  • Ability to say no. The Forest Service has the right to say “no” to a mine, the association says, adding, “The Forest Service will not issue permits if the applicant cannot demonstrate compliance with the numerous design and operational requirements. The Forest Service’s regulations are designed to minimize adverse environmental impacts during and after operations.”

(Upchurch acknowledged that the service can say no to a mining proposal that would violate federal laws, but said the agency is hampered by the lack of ability to say no to a mine on a site it believes isn’t appropriate for mining.)

  • Ability to look at and mitigate for all impacts of mining: The (1872) “law is not an environmental statute. It is complemented by exhaustive federal and state environmental, ecological, reclamation and financial assurance laws and regulations to ensure that operations fully protect public health and safety, the environment, and wildlife,” the association says.

“Mining operations operating on federal land, including Forest Service land, must obtain a federal plan of operations.
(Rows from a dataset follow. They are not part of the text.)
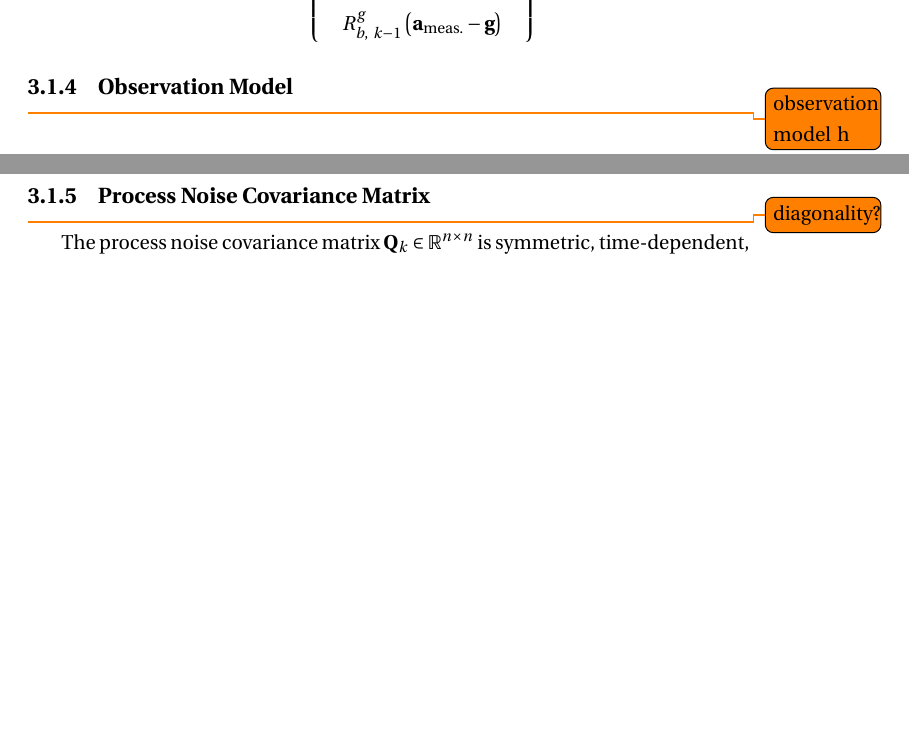
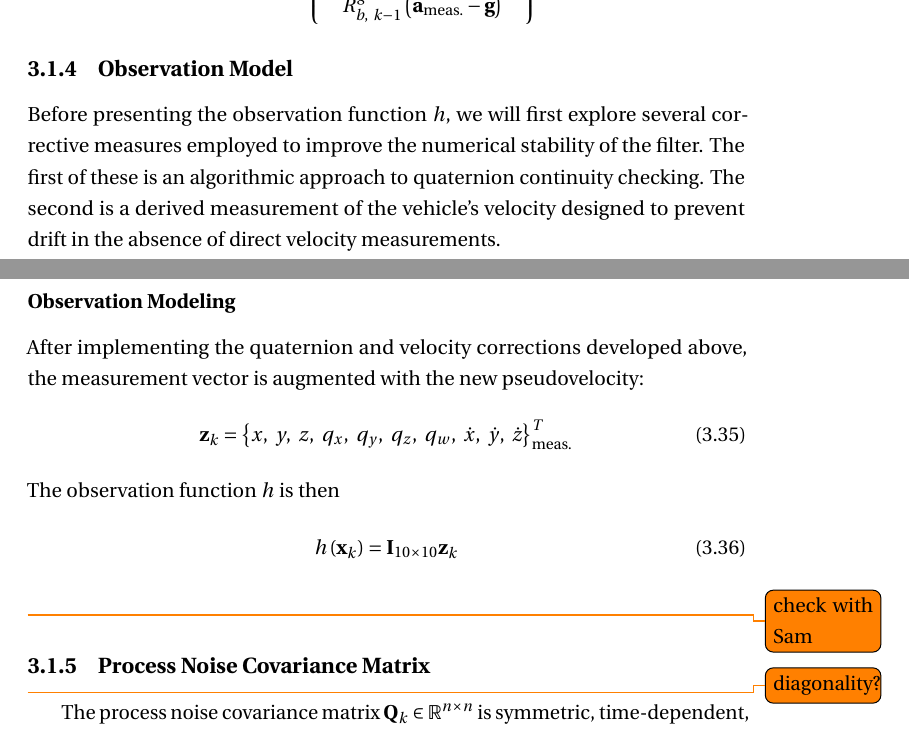
Before and after one commit to josheddy/ms_thesis, a LaTeX thesis (main.tex, which reads Alg_Design.tex): two parts of pages 27 and 30 of 67, joined at a grey line, cut at the place of the change, the shorter picture padded with empty space. Compiled offline with pdfLaTeX.

Commit message:
added obs func

```diff
--- a/Alg_Design.tex
+++ b/Alg_Design.tex
@@ -203,7 +203,9 @@ f \left( \mathbf{x}_{k} \right) =
 \end{equation}
 
 \subsection{Observation Model} \label{Observation_Model}
-\todo{observation model h}
+
+Before presenting the observation function $h$, we will first explore several corrective measures employed to improve the numerical stability of the filter. The first of these is an algorithmic approach to quaternion continuity checking. The second is a derived measurement of the vehicle's velocity designed to prevent drift in the absence of direct velocity measurements.
+
 \subsubsection{Quaternion Continuity Correction}
 
 A defect was discovered in the ROS implementation of PTAM during preliminary testing. PTAM's quaternion estimates switch sign without warning after the camera rotates approximately 270 degrees, clockwise or counterclockwise. This aberrant behavior was provoked predictably in dozens of early tests in multiple testing areas, precluding the possibility of a one-off mapping error caused by a particular environment.
@@ -270,6 +272,21 @@ To prevent this potentially catastrophic drift, velocity is estimated by numeric
 %
 This pseudovelocity correction prevents unbounded velocity drift, which in turn makes the filter's output numerically stable.
 
+\subsubsection{Observation Modeling}
+
+After implementing the quaternion and velocity corrections developed above, the measurement vector is augmented with the new pseudovelocity:
+%
+\begin{equation}
+\mathbf{z}_{k} = \left\lbrace x,\ y,\ z,\ q_{x},\ q_{y},\ q_{z},\ q_{w},\ \dot{x},\ \dot{y},\ \dot{z} \right\rbrace ^{T} _{\text{meas.}}
+\end{equation}
+%
+The observation function $h$ is then
+%
+\begin{equation}
+h \left( \mathbf{x}_{k} \right) = \mathbf{I}_{10 \times 10} \mathbf{z}_{k}
+\end{equation}
+\todo{check with Sam}
+
 \subsection{Process Noise Covariance Matrix} \label{sec:Q_Matrix}
 \todo{diagonality?}
 The process noise covariance matrix $\mathbf{Q}_{k} \in \mathbb{R}^{n \times n}$ is symmetric, time-dependent, and positive definite. We assume that its nonzero coefficients are a function of multiple integrations between the linear accelerations and angular velocities measured by the vehicle's 3-axis accelerometer and 3-axis gyroscope.
```
Also changed, not shown: 8 other files.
This plan is scrutinized under the National Environmental Policy Act, usually requiring the preparation of an environmental impact statement, which evaluates potential environmental impacts of the mining operation, assesses alternatives, and requires the identification of mitigation measures to reduce potentially significant environmental impacts.”

  • Timetable for approving new mines: “The U.S. government’s process for securing the necessary mine permits — examining nearly every aspect of a project — is exhaustive and it now regularly takes 10 years or more — one of the longest mine permitting processes in the world.”

Contact reporter Tony Davis at tdavis@tucson.com or 806-7746. On Twitter@tonydavis987.